[DIRECTIONS] The answer must consist of the records, repeated exactly.

Dataset records:
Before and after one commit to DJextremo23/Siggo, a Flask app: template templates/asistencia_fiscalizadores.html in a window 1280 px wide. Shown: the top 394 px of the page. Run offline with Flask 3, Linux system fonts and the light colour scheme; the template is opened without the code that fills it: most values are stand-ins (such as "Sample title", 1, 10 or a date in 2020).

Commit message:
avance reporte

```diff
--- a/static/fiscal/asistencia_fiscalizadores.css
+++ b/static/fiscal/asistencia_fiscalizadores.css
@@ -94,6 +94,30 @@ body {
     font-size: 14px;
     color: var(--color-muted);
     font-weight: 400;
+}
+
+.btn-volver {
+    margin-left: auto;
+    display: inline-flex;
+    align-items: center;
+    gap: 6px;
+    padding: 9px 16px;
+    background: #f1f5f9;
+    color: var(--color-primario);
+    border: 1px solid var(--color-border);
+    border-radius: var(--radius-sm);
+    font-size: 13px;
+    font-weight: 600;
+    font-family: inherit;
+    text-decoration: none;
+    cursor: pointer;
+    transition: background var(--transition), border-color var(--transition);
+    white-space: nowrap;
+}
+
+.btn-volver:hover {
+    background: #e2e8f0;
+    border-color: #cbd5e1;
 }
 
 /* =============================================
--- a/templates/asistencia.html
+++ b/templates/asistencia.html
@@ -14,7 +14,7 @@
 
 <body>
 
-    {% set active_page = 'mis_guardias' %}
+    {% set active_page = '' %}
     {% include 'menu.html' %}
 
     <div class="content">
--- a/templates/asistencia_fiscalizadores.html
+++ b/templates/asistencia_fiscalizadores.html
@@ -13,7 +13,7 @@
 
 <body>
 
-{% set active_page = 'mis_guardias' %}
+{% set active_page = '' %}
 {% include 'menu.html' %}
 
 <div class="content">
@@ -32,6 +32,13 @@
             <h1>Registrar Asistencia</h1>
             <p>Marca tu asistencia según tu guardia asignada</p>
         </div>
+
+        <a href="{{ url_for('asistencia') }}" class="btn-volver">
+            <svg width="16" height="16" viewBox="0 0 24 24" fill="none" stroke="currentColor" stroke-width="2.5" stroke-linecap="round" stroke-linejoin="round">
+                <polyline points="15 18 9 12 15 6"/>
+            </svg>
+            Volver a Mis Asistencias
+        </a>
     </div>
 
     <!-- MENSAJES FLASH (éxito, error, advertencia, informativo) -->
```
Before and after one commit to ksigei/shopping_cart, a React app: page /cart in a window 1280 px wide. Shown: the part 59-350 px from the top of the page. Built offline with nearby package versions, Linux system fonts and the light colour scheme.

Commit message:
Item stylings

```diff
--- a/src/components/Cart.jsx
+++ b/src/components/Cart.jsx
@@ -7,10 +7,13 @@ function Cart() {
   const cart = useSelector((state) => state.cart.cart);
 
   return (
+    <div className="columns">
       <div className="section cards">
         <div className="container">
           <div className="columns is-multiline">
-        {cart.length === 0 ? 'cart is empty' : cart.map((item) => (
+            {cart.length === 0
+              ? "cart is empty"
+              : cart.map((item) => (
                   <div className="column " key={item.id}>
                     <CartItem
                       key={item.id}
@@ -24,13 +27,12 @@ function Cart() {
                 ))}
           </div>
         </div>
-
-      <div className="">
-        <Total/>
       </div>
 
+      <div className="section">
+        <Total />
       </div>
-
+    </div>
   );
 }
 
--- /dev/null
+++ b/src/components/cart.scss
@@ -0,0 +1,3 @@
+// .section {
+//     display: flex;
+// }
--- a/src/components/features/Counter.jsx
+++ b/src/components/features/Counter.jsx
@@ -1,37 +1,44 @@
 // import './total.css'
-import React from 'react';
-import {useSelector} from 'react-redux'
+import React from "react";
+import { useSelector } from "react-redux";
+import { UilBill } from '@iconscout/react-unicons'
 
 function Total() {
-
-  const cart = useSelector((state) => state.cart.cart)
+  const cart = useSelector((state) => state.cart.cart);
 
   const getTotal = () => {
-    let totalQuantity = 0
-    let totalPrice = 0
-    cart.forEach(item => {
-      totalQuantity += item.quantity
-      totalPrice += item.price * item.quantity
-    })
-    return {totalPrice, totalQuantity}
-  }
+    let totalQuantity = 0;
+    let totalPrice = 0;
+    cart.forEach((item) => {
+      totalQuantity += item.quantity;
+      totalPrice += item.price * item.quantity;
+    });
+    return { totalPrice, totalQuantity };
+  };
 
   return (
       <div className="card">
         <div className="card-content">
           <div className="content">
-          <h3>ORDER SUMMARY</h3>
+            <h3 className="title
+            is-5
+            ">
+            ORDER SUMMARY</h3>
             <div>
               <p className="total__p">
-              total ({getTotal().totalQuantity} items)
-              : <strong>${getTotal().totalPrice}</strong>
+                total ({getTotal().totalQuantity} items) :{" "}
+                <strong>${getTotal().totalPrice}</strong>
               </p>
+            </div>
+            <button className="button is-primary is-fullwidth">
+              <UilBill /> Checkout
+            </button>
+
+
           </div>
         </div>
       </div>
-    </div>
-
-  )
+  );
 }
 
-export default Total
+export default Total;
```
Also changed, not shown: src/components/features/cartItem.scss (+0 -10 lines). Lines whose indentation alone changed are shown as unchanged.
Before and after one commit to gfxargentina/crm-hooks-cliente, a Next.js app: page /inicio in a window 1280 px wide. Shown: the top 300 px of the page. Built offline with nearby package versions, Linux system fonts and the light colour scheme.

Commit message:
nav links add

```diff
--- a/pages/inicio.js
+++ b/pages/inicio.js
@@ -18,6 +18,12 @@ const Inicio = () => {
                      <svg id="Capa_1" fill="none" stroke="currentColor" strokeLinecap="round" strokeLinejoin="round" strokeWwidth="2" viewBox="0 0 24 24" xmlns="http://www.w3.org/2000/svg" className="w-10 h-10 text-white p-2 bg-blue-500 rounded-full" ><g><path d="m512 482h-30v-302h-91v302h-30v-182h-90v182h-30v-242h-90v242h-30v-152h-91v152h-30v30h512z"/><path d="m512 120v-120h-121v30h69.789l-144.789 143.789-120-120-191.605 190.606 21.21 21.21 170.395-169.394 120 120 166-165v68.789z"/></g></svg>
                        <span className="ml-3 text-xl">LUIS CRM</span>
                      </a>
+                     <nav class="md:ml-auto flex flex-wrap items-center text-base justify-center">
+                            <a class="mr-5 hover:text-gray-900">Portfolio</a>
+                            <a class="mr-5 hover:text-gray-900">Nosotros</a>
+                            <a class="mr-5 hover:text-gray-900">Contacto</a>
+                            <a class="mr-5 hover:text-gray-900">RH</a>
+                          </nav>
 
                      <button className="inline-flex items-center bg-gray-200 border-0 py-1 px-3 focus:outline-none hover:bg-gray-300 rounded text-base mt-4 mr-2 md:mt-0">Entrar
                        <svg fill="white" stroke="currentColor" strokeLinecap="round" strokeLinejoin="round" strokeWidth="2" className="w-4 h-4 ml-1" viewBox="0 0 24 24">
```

[WRITTEN SOLUTION]
Before and after one commit to DJextremo23/Siggo, a Flask app: template templates/asistencia_fiscalizadores.html in a window 1280 px wide. Shown: the top 394 px of the page. Run offline with Flask 3, Linux system fonts and the light colour scheme; the template is opened without the code that fills it: most values are stand-ins (such as "Sample title", 1, 10 or a date in 2020).

Commit message:
avance reporte

```diff
--- a/static/fiscal/asistencia_fiscalizadores.css
+++ b/static/fiscal/asistencia_fiscalizadores.css
@@ -94,6 +94,30 @@ body {
     font-size: 14px;
     color: var(--color-muted);
     font-weight: 400;
+}
+
+.btn-volver {
+    margin-left: auto;
+    display: inline-flex;
+    align-items: center;
+    gap: 6px;
+    padding: 9px 16px;
+    background: #f1f5f9;
+    color: var(--color-primario);
+    border: 1px solid var(--color-border);
+    border-radius: var(--radius-sm);
+    font-size: 13px;
+    font-weight: 600;
+    font-family: inherit;
+    text-decoration: none;
+    cursor: pointer;
+    transition: background var(--transition), border-color var(--transition);
+    white-space: nowrap;
+}
+
+.btn-volver:hover {
+    background: #e2e8f0;
+    border-color: #cbd5e1;
 }
 
 /* =============================================
--- a/templates/asistencia.html
+++ b/templates/asistencia.html
@@ -14,7 +14,7 @@
 
 <body>
 
-    {% set active_page = 'mis_guardias' %}
+    {% set active_page = '' %}
     {% include 'menu.html' %}
 
     <div class="content">
--- a/templates/asistencia_fiscalizadores.html
+++ b/templates/asistencia_fiscalizadores.html
@@ -13,7 +13,7 @@
 
 <body>
 
-{% set active_page = 'mis_guardias' %}
+{% set active_page = '' %}
 {% include 'menu.html' %}
 
 <div class="content">
@@ -32,6 +32,13 @@
             <h1>Registrar Asistencia</h1>
             <p>Marca tu asistencia según tu guardia asignada</p>
         </div>
+
+        <a href="{{ url_for('asistencia') }}" class="btn-volver">
+            <svg width="16" height="16" viewBox="0 0 24 24" fill="none" stroke="currentColor" stroke-width="2.5" stroke-linecap="round" stroke-linejoin="round">
+                <polyline points="15 18 9 12 15 6"/>
+            </svg>
+            Volver a Mis Asistencias
+        </a>
     </div>
 
     <!-- MENSAJES FLASH (éxito, error, advertencia, informativo) -->
```
Before and after one commit to ksigei/shopping_cart, a React app: page /cart in a window 1280 px wide. Shown: the part 59-350 px from the top of the page. Built offline with nearby package versions, Linux system fonts and the light colour scheme.

Commit message:
Item stylings

```diff
--- a/src/components/Cart.jsx
+++ b/src/components/Cart.jsx
@@ -7,10 +7,13 @@ function Cart() {
   const cart = useSelector((state) => state.cart.cart);
 
   return (
+    <div className="columns">
       <div className="section cards">
         <div className="container">
           <div className="columns is-multiline">
-        {cart.length === 0 ? 'cart is empty' : cart.map((item) => (
+            {cart.length === 0
+              ? "cart is empty"
+              : cart.map((item) => (
                   <div className="column " key={item.id}>
                     <CartItem
                       key={item.id}
@@ -24,13 +27,12 @@ function Cart() {
                 ))}
           </div>
         </div>
-
-      <div className="">
-        <Total/>
       </div>
 
+      <div className="section">
+        <Total />
       </div>
-
+    </div>
   );
 }
 
--- /dev/null
+++ b/src/components/cart.scss
@@ -0,0 +1,3 @@
+// .section {
+//     display: flex;
+// }
--- a/src/components/features/Counter.jsx
+++ b/src/components/features/Counter.jsx
@@ -1,37 +1,44 @@
 // import './total.css'
-import React from 'react';
-import {useSelector} from 'react-redux'
+import React from "react";
+import { useSelector } from "react-redux";
+import { UilBill } from '@iconscout/react-unicons'
 
 function Total() {
-
-  const cart = useSelector((state) => state.cart.cart)
+  const cart = useSelector((state) => state.cart.cart);
 
   const getTotal = () => {
-    let totalQuantity = 0
-    let totalPrice = 0
-    cart.forEach(item => {
-      totalQuantity += item.quantity
-      totalPrice += item.price * item.quantity
-    })
-    return {totalPrice, totalQuantity}
-  }
+    let totalQuantity = 0;
+    let totalPrice = 0;
+    cart.forEach((item) => {
+      totalQuantity += item.quantity;
+      totalPrice += item.price * item.quantity;
+    });
+    return { totalPrice, totalQuantity };
+  };
 
   return (
       <div className="card">
         <div className="card-content">
           <div className="content">
-          <h3>ORDER SUMMARY</h3>
+            <h3 className="title
+            is-5
+            ">
+            ORDER SUMMARY</h3>
             <div>
               <p className="total__p">
-              total ({getTotal().totalQuantity} items)
-              : <strong>${getTotal().totalPrice}</strong>
+                total ({getTotal().totalQuantity} items) :{" "}
+                <strong>${getTotal().totalPrice}</strong>
               </p>
+            </div>
+            <button className="button is-primary is-fullwidth">
+              <UilBill /> Checkout
+            </button>
+
+
           </div>
         </div>
       </div>
-    </div>
-
-  )
+  );
 }
 
-export default Total
+export default Total;
```
Also changed, not shown: src/components/features/cartItem.scss (+0 -10 lines). Lines whose indentation alone changed are shown as unchanged.
Before and after one commit to gfxargentina/crm-hooks-cliente, a Next.js app: page /inicio in a window 1280 px wide. Shown: the top 300 px of the page. Built offline with nearby package versions, Linux system fonts and the light colour scheme.

Commit message:
nav links add

```diff
--- a/pages/inicio.js
+++ b/pages/inicio.js
@@ -18,6 +18,12 @@ const Inicio = () => {
                      <svg id="Capa_1" fill="none" stroke="currentColor" strokeLinecap="round" strokeLinejoin="round" strokeWwidth="2" viewBox="0 0 24 24" xmlns="http://www.w3.org/2000/svg" className="w-10 h-10 text-white p-2 bg-blue-500 rounded-full" ><g><path d="m512 482h-30v-302h-91v302h-30v-182h-90v182h-30v-242h-90v242h-30v-152h-91v152h-30v30h512z"/><path d="m512 120v-120h-121v30h69.789l-144.789 143.789-120-120-191.605 190.606 21.21 21.21 170.395-169.394 120 120 166-165v68.789z"/></g></svg>
                        <span className="ml-3 text-xl">LUIS CRM</span>
                      </a>
+                     <nav class="md:ml-auto flex flex-wrap items-center text-base justify-center">
+                            <a class="mr-5 hover:text-gray-900">Portfolio</a>
+                            <a class="mr-5 hover:text-gray-900">Nosotros</a>
+                            <a class="mr-5 hover:text-gray-900">Contacto</a>
+                            <a class="mr-5 hover:text-gray-900">RH</a>
+                          </nav>
 
                      <button className="inline-flex items-center bg-gray-200 border-0 py-1 px-3 focus:outline-none hover:bg-gray-300 rounded text-base mt-4 mr-2 md:mt-0">Entrar
                        <svg fill="white" stroke="currentColor" strokeLinecap="round" strokeLinejoin="round" strokeWidth="2" className="w-4 h-4 ml-1" viewBox="0 0 24 24">
```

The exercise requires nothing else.